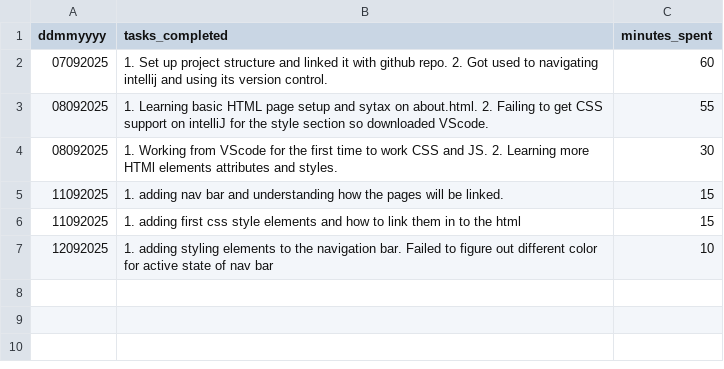
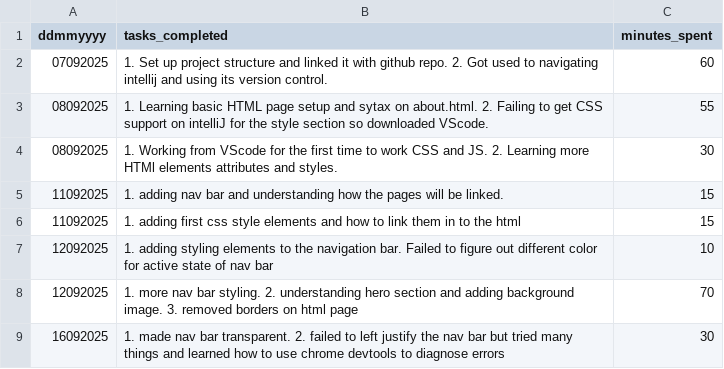
Before and after one commit to ryanhenryhull/theladder, a CSV file: ryanworklog.csv, drawn as a sheet.

```diff
--- a/ryanworklog.csv
+++ b/ryanworklog.csv
@@ -7 +7,3 @@ ddmmyyyy,tasks_completed,minutes_spent
 12092025, 1. adding styling elements to the navigation bar. Failed to figure out different color for active state of nav bar, 10
+12092025, 1. more nav bar styling. 2. understanding hero section and adding background image. 3. removed borders on html page, 70
+16092025, 1. made nav bar transparent. 2. failed to left justify the nav bar but tried many things and learned how to use chrome devtools to diagnose errors, 30
```
Also changed, not shown: 2 other files.
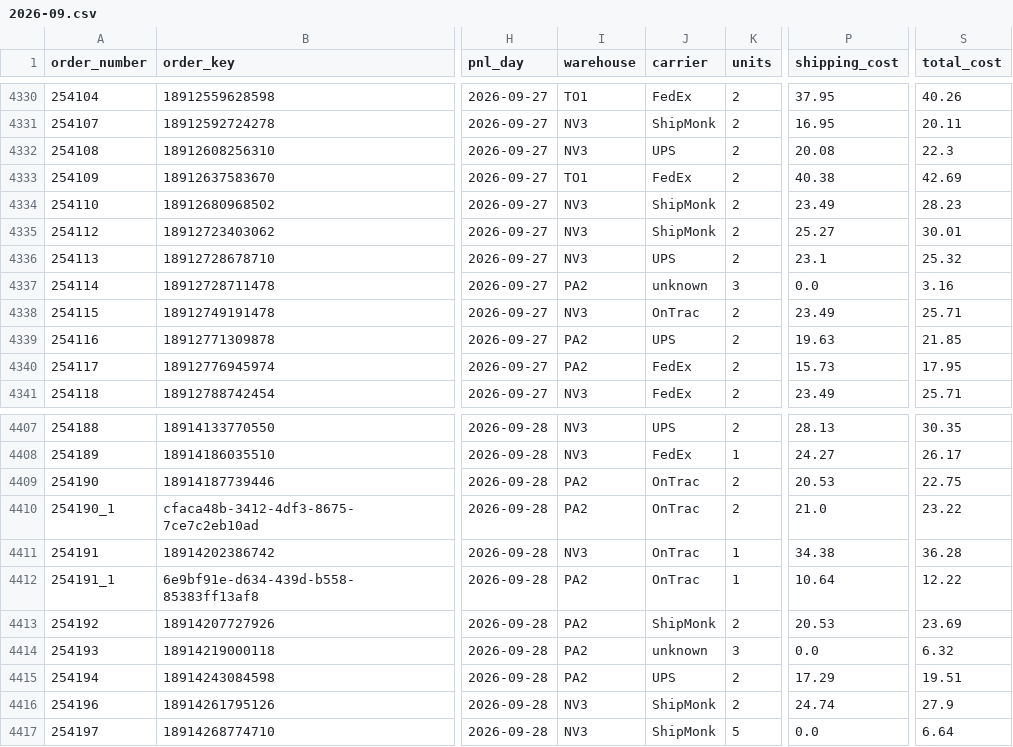
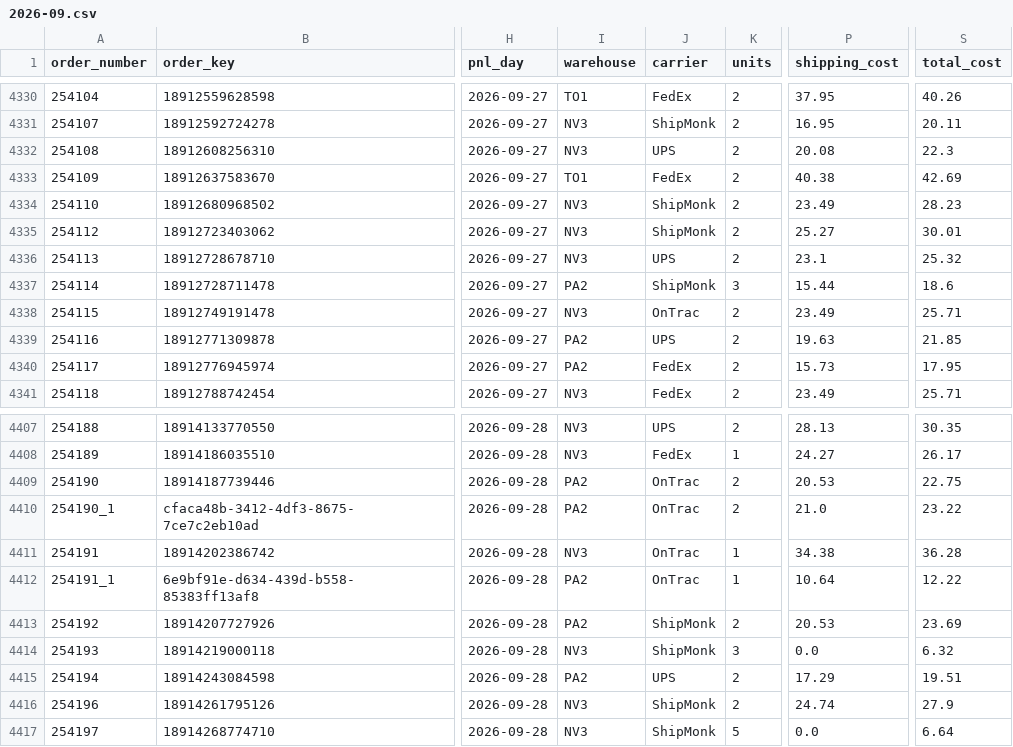
Before and after one commit to taitran-star/ctu-fin-sync-8x2k, a CSV file: data/shipmonk_orders/2026-09.csv, drawn as a sheet; only a part is shown, gaps mark what is left out; the diff names each change by its address in the sheet, - before the commit and + after, or states it on an @@ line.

```diff
--- a/data/shipmonk_orders/2026-09.csv
+++ b/data/shipmonk_orders/2026-09.csv
-J4337 (carrier): unknown
+J4337 (carrier): ShipMonk
-P4337 (shipping_cost): 0.0
+P4337 (shipping_cost): 15.44
-S4337 (total_cost): 3.16
+S4337 (total_cost): 18.6
-I4414 (warehouse): PA2
+I4414 (warehouse): NV3
-J4414 (carrier): unknown
+J4414 (carrier): ShipMonk
```
Also changed, not shown: 2 other files.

# [PROBLEM STATEMENT]
Using the material above, gather every line that includes "data".

# [RESPONSE BELOW]
Before and after one commit to taitran-star/ctu-fin-sync-8x2k, a CSV file: data/shipmonk_orders/2026-09.csv, drawn as a sheet; only a part is shown, gaps mark what is left out; the diff names each change by its address in the sheet, - before the commit and + after, or states it on an @@ line.
--- a/data/shipmonk_orders/2026-09.csv
+++ b/data/shipmonk_orders/2026-09.csv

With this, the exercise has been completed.